A few years ago, when he started to go bald, English artist Philip Levine decided he didn’t want to shave his head like everyone else. Instead he opted to turn it into a canvas for his art. That’s how the “headism” art movement was born.
While other complain about losing their hair, young Philip Levine looks at the full half of the glass: being bald gives him full freedom in a very specific and original way. Ever since he started shaving his head, in 2006, he began using it as a canvas for his various design ideas, and soon trend websites started posting photos of his bald artworks. In 2009 he realized his head was becoming and inspiration in the art world and decided to put on a show. Ever since then, his name and the headism art he pioneered have become iconic withing London’s art and fashion scenes.

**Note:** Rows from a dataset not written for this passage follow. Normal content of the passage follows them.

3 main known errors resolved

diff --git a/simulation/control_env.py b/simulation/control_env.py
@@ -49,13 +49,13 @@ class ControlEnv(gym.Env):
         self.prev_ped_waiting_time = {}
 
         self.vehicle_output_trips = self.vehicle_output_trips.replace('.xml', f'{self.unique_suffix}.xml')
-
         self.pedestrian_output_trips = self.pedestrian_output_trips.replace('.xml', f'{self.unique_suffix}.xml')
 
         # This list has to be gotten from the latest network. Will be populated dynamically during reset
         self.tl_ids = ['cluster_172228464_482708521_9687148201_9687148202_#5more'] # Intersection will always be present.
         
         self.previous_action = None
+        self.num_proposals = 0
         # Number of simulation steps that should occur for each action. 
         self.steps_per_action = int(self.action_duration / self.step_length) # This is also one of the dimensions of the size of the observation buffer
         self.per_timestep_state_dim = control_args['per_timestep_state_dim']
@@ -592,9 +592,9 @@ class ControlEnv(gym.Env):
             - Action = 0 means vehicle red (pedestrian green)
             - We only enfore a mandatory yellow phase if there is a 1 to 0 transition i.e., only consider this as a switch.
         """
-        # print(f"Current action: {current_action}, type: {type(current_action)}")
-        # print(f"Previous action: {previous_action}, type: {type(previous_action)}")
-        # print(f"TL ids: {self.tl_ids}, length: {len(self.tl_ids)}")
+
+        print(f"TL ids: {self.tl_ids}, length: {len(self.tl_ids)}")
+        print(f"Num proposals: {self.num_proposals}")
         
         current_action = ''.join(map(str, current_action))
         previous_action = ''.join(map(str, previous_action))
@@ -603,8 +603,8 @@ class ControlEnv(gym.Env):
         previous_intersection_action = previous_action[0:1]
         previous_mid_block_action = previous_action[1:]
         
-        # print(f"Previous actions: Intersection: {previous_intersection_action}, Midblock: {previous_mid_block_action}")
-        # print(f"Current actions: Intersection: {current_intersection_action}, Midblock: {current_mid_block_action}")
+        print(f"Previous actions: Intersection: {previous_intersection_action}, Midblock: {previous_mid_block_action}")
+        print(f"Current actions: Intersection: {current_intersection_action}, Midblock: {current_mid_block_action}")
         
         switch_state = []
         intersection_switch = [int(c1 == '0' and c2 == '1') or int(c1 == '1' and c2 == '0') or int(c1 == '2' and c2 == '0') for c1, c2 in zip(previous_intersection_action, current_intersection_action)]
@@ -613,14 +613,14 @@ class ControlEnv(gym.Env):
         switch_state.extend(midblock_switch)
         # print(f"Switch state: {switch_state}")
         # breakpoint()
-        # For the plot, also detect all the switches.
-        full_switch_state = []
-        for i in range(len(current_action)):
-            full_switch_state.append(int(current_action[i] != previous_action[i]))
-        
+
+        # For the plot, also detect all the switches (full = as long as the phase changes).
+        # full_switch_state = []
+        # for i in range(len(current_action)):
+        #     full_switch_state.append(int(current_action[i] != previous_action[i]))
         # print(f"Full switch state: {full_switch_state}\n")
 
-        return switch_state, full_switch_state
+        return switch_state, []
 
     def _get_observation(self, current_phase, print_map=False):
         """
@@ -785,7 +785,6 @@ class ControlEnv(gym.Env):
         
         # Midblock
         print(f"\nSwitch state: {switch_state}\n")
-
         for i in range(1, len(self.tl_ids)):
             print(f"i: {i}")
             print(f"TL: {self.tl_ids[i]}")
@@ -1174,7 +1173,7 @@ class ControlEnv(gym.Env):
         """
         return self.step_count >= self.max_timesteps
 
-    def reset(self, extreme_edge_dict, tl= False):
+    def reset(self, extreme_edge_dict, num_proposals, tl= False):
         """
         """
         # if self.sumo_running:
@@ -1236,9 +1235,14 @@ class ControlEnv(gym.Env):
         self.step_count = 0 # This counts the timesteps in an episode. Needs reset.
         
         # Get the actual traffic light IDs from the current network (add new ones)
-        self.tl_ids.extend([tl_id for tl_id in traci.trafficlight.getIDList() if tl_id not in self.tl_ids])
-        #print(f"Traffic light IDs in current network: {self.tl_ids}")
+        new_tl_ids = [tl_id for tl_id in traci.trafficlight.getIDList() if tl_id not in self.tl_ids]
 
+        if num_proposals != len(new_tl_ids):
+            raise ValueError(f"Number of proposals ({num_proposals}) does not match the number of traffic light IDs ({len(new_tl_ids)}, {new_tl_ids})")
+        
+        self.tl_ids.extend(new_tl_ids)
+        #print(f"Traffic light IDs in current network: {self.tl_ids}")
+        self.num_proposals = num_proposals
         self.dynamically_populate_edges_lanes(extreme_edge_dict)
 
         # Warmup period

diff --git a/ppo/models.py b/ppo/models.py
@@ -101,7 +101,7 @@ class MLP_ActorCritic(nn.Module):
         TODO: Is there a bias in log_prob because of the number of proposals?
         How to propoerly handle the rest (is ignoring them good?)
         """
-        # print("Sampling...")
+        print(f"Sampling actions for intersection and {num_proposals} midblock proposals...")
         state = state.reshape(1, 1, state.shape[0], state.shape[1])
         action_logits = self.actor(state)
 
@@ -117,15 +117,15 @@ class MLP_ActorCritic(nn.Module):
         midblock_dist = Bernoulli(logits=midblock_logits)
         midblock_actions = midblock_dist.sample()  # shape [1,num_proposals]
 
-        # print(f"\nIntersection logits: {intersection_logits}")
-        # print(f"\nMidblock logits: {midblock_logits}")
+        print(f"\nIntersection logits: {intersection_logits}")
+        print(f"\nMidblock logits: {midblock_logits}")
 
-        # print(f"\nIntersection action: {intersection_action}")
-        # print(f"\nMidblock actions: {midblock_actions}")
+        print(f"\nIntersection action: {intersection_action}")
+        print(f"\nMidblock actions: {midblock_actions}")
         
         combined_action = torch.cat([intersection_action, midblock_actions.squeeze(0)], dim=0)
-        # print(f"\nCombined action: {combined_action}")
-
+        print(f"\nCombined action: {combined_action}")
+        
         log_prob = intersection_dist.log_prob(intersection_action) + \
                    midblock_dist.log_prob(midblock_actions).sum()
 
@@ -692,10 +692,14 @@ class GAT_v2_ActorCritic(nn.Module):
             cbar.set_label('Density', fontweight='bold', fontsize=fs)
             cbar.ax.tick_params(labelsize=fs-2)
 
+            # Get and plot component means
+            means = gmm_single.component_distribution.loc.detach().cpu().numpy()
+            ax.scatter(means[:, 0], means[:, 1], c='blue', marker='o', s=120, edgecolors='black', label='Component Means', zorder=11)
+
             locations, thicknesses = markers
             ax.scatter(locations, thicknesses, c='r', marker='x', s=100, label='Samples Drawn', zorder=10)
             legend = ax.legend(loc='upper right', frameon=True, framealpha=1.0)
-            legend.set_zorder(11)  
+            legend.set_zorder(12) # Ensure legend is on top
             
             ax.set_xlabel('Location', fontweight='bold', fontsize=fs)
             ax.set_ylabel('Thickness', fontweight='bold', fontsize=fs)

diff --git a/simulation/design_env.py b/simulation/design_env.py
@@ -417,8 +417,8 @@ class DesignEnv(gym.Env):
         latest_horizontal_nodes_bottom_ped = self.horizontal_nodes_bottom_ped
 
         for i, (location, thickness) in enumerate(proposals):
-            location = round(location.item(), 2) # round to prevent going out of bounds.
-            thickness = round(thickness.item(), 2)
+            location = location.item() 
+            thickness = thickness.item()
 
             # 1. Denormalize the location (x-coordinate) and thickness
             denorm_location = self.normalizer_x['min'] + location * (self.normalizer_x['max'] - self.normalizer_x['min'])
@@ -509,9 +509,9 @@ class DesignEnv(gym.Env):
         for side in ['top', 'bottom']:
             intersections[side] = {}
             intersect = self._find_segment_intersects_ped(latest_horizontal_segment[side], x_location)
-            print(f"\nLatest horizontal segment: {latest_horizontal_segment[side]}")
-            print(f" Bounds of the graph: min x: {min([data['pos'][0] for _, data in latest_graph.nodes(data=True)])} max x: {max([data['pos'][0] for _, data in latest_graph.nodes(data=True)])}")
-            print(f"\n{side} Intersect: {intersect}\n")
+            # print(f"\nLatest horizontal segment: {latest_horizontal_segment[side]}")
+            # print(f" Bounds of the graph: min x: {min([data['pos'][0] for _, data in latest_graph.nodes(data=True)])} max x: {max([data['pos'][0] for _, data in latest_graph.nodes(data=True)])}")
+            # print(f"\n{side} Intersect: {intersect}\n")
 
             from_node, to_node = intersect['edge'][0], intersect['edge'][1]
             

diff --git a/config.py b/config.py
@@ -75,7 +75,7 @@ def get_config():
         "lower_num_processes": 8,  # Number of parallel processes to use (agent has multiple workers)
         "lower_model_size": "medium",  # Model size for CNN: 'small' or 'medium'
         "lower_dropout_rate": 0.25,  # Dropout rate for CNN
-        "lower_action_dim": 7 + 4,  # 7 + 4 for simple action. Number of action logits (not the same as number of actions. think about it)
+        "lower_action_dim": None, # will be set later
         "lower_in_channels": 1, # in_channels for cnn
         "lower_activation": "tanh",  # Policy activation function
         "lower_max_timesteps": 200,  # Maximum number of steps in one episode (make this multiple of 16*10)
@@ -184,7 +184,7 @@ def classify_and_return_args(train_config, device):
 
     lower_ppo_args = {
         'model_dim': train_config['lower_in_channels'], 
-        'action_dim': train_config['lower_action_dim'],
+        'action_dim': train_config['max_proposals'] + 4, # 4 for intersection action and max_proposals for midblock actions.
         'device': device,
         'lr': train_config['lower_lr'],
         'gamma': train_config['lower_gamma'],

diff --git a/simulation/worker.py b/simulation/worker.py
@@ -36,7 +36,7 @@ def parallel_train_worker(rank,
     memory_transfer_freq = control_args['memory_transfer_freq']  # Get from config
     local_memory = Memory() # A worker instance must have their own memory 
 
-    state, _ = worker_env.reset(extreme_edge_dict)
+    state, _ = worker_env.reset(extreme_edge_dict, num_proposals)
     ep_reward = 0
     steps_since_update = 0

Talking about the inspiration for his intriguing head designs, Philip Levine says he has always been a creative person, and working in fashion for a long time he has used people and images as inspiration. Ever since he created headism, Levine has covered his bald head with anything from1,000 Swarovski crystals, to coffee beans and paintings of Hokusai. He usually collaborates with body artist Kat Sinclair for his designs, and says most of them take about two hours to complete, but there have been some (like his acupuncture needle artwork) that took considerably longer.